First, let’s start with a short description of Active Learning Classroom, or ACL. ACL is a type of student-centered and technology-rich classroom equipped with movable tables and chairs (however, in our ACL, relocating tables is restricted) aiming at promoting active learning. At Assumption University, ACL is an initiative of Vincent Mary School of Science and Technology (VMS). The President has approved the idea and granted VMS two rooms with necessary facilities (tables with whiteboard paint, chairs, whiteboards, power supply, etc.).

I personally find this an opportunity to diverge myself, as a lecturer, from a traditional teaching method and to transform classroom atmosphere, expecting AU students to engage with the supplied materials (exercises), participate in class, search the Internet (knowledge is out there) and collaborate with each other. The course that I have utilized the ACL is CS1201 Programming I. For the teaching methodology, rather than teaching the course in the computer lab as it used to be, each individual student was asked to bring his/her laptop, installed necessary software. By a lecturer, worksheets with exercises guiding students to advance their computer programming skills have been prepared and disseminated online via VMS portal.

Each week students are provided with a worksheet (with several exercises and guidance). Lecturer now acts as a facilitator coaching students to complete their tasks. Students go through given exercises one by one. If help is needed, the facilitator approaches the student. With this methodology, students are able to advance their knowledge and skills with their own pace. Unlike a traditional teaching and learning method, students have to work out very hard to catch up with lecturer’s pace. Some students may be able to catch up and some may note (as we all know most Thai students are shy and reluctant to break/stop lecturers for questioning).

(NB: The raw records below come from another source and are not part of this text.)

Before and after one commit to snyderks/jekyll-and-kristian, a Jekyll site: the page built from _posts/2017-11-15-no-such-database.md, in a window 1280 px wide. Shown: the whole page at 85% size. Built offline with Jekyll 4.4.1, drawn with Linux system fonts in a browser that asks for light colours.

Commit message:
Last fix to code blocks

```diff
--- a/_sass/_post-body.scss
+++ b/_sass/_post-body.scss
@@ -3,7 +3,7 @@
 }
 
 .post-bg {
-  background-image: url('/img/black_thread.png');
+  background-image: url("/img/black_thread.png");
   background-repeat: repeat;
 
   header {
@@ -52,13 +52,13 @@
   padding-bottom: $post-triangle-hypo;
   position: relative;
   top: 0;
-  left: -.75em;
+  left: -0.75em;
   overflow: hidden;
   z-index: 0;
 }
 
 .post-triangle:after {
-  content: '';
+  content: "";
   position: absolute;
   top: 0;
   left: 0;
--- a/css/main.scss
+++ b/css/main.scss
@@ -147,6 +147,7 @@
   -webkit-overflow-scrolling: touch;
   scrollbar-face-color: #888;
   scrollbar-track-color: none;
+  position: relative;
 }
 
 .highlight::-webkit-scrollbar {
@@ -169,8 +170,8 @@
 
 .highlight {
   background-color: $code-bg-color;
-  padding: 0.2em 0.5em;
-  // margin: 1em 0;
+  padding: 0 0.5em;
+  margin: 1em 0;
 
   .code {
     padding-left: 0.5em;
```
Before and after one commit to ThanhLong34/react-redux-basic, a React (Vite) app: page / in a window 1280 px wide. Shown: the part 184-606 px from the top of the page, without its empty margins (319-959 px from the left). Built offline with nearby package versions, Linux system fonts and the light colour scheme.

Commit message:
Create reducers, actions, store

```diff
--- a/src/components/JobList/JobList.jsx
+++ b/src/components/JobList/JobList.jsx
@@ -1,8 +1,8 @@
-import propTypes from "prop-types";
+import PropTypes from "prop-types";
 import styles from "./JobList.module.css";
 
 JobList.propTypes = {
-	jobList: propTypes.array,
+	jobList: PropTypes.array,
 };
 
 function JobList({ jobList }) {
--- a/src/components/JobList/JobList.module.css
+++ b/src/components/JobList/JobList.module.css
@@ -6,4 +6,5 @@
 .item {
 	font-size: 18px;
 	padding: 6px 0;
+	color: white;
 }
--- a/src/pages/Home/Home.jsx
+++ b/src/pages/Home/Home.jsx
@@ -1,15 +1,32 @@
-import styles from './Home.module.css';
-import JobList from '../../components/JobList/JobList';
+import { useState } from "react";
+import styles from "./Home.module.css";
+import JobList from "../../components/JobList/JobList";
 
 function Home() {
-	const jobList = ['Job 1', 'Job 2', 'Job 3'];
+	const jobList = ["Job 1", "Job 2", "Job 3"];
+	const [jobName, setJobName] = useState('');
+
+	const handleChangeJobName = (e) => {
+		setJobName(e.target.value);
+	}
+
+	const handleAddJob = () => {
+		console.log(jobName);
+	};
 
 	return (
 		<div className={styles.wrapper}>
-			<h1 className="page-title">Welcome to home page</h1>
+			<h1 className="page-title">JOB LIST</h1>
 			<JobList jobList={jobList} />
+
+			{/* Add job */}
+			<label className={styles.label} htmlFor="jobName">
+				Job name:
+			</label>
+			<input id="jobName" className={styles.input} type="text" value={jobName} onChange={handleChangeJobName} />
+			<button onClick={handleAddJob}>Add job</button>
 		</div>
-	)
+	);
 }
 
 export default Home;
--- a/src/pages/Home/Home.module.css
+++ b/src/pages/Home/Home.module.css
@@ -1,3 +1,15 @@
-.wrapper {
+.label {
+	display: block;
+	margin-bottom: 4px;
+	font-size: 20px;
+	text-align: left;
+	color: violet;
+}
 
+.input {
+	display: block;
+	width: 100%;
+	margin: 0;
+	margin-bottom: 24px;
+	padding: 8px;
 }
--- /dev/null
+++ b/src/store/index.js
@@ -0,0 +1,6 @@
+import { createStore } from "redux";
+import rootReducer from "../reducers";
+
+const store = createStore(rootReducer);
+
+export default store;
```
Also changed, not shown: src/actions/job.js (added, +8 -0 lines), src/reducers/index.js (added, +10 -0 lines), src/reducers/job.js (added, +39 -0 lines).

What I have noticed during the semester, some students are more active, engaging the material, searching for answers/solutions on the Internet, asking more relevant questions, helping each other while others just sit quietly and do their work. To me, I am very satisfied seeing students trying to help each other to solve the problem. I have observed more interactions among students. This soft-skill is also important for their future life. However, it is very unfortunate to witness few inactive students in the class (although I have tried very hard to encourage them) and to observe that a number of students have withdrawn from this course. For academic-wise, I am satisfied with the number of students who pass the course and I have noticed that a sequence of materials provided to students should be revised regularly to suit each individual student batch.

To summarize this review, I would agree that ACL is a very interesting and promising initiative and could be a tool to change the way we want to transform AU students) providing that appropriate contents (exercises, case studies, etc.) are provided and the lecturers themselves change their attitude towards ACL. As it could become disastrous if lecturers just provide some materials and let students be on their own or search for solutions without proper advice/explanation (completely ignore the students). Both lecturers and students will eventually become inactive in the class and be on their own comfort zone until the class ends. Finally, of course, necessary technology-rich facilities should be considered and provided (sometimes the lecturer need to explain something to all students at once).

Mini project in data analytics for first-year IT students (first programming course)

A mini yet exciting project related to big data for first-year IT students (also welcome a student from Martin De Tours School of Management and Economics). After putting their effort and time in learning how to code with Python and practicing data analytics with Pandas, they got their first taste of the mystery of big data (data loading, cleansing, visualization and predictions). Let’s see how they perform……

5725210 Sunepha (Sunepha’s work)(data set)

6010163 Kan (Kan’s work)(data set)

6014085 Chawalit (Chawalit’s work)(data set)

6018302 Thinley (Thinley’s work)(data set)